12. “To succeed we need the commitment of everybody. If there were any mistakes we should frankly state these and work hard to correct them. Our objectives are the same – which is to bring development to the Province and improve the standard of living of all our people in peace and security. In all this we will rely completely on the guidance of the Litunga, all the Chiefs in the Province who are his children, his Council and the entire Barotse Royal Establishment.”


6)        “Exhibit 6” State House, Lusaka, Republic of Zambia Letter to Litunga Ilute, dated 22nd October 1991.


Paraphrased Mr. Chairman, the citing the whole letter, he wrote:


“I had a very useful meeting indeed with your Ngambela and his delegation. The Ngambela and his distinguished colleagues were most able in explaining to me the anxieties in Western Province in regard to some aspects of the Barotse Agreement as experienced over the period of the First and Second Republic of our young nation.


For my part, I see the need to look at these anxieties as we enter the Third Republic. I appreciate greatly too the most important point stressed to me by the Ngambela and the members of his delegation that the anxieties over the Barotse Agreement are indeed and truly anxieties within our own one and same family as a Zambian nation and that all that which has to be said and done in this regard has to be accepted and understood in this important way by all of us. This great spirit expressed by the Ngambela and his delegation is the strength, indeed the foundation of all that which we must do together in order to iron out any and all anxieties wherever these may exist on either side of the matter so as to create the complete harmony which is so essential in the development effort of the people and for the most beneficial utilization of resources in their own particular areas for their own immediate good and for the greater strength of our nation as a whole.


It is my desire and decision that we look together at any and all the anxieties over the Barotse Agreement in detail, piece by piece and step by step until we shall have covered the whole area to the complete satisfaction of all sides. We shall do this as a family.

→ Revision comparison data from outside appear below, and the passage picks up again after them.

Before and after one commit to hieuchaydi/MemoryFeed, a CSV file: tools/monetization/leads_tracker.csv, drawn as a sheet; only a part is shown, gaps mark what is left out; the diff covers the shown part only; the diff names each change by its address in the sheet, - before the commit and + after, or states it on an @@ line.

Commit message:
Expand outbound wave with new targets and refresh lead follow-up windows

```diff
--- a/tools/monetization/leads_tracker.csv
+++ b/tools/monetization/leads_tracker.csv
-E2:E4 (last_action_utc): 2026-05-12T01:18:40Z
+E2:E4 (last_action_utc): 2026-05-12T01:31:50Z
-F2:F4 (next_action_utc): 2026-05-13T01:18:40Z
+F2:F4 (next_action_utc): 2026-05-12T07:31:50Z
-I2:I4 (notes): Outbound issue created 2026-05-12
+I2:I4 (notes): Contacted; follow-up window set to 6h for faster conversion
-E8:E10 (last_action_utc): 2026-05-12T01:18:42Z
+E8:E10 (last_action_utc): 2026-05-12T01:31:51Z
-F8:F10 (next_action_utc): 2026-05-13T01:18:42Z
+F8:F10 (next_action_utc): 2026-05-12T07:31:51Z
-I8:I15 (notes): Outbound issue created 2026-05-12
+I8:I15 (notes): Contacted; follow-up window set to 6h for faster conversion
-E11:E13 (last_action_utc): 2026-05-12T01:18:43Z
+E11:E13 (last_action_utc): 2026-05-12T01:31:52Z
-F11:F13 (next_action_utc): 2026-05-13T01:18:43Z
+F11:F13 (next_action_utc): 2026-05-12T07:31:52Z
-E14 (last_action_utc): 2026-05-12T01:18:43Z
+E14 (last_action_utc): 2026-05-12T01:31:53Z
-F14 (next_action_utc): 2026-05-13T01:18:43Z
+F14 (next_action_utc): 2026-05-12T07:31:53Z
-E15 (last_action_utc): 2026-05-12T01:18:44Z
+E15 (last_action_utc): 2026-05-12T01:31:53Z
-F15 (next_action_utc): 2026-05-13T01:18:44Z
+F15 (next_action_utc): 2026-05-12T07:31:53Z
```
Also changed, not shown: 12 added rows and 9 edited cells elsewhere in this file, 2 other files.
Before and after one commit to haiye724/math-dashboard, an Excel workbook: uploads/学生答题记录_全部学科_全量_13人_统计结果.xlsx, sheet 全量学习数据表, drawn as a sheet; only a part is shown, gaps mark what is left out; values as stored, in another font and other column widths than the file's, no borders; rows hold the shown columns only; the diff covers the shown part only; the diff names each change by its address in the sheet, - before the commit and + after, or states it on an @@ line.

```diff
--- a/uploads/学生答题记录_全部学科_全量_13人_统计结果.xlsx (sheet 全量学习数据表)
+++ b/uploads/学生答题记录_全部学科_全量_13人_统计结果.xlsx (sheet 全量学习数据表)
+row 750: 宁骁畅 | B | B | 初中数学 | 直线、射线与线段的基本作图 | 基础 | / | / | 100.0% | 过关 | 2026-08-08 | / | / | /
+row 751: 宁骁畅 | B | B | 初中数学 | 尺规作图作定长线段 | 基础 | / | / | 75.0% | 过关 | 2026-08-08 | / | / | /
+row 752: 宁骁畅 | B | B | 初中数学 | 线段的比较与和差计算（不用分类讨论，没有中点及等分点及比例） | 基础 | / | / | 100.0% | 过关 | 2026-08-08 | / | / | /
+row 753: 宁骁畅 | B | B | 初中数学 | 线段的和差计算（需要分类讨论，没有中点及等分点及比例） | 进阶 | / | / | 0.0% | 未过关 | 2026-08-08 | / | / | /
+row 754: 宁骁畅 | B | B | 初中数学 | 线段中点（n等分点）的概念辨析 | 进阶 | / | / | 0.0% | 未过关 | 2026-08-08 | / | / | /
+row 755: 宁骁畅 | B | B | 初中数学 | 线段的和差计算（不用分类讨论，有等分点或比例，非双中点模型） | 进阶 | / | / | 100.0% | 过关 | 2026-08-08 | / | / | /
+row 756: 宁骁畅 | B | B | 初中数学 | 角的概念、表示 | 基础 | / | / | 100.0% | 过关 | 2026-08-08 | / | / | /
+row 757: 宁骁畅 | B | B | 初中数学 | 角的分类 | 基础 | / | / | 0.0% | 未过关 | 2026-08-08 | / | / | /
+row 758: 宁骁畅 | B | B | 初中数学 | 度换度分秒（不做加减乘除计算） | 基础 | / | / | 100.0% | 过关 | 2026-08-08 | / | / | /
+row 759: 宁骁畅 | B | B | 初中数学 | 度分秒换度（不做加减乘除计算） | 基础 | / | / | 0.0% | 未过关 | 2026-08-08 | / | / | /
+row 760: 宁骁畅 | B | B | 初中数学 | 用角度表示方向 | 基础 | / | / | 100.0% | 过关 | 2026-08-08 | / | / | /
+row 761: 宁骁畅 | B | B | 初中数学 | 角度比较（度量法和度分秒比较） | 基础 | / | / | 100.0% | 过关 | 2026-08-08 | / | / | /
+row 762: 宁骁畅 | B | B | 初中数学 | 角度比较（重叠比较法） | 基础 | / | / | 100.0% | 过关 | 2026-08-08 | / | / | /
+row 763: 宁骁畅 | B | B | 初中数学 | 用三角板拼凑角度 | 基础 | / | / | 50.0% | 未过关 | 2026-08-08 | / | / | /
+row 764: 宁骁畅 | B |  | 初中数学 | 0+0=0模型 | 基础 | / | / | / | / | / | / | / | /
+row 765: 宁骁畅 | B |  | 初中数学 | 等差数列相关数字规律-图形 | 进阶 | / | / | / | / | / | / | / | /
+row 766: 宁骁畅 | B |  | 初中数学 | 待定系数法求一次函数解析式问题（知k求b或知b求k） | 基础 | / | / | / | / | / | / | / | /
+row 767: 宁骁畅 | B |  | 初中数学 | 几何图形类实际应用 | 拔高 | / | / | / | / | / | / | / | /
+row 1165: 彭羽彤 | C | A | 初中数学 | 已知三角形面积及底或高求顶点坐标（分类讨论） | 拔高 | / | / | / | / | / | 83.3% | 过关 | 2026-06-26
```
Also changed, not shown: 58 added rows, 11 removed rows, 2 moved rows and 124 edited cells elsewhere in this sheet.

Indeed, we must do this as a happy family which is committed to the great welfare and well-being of all its members.


Since we must deal with a concrete situation and must look at concrete arrangements to correct specific anxieties in a concrete and workable manner, I believe it is right and proper that we are led into our effort by some assistance which is professionally knowledgeable and competent in this area. It is my belief that if we proceed steadily in this way, we should be able to deal with each and every anxiety in a most practical and workable way for ourselves.


In this regard, I proposed to the Ngambela and his delegation for your consideration that you appoint a lawyer of your own choice within Zambia who will work with the Attorney General and Solicitor-General over these anxieties in the Barotse Agreement with the view to having them all ironed out.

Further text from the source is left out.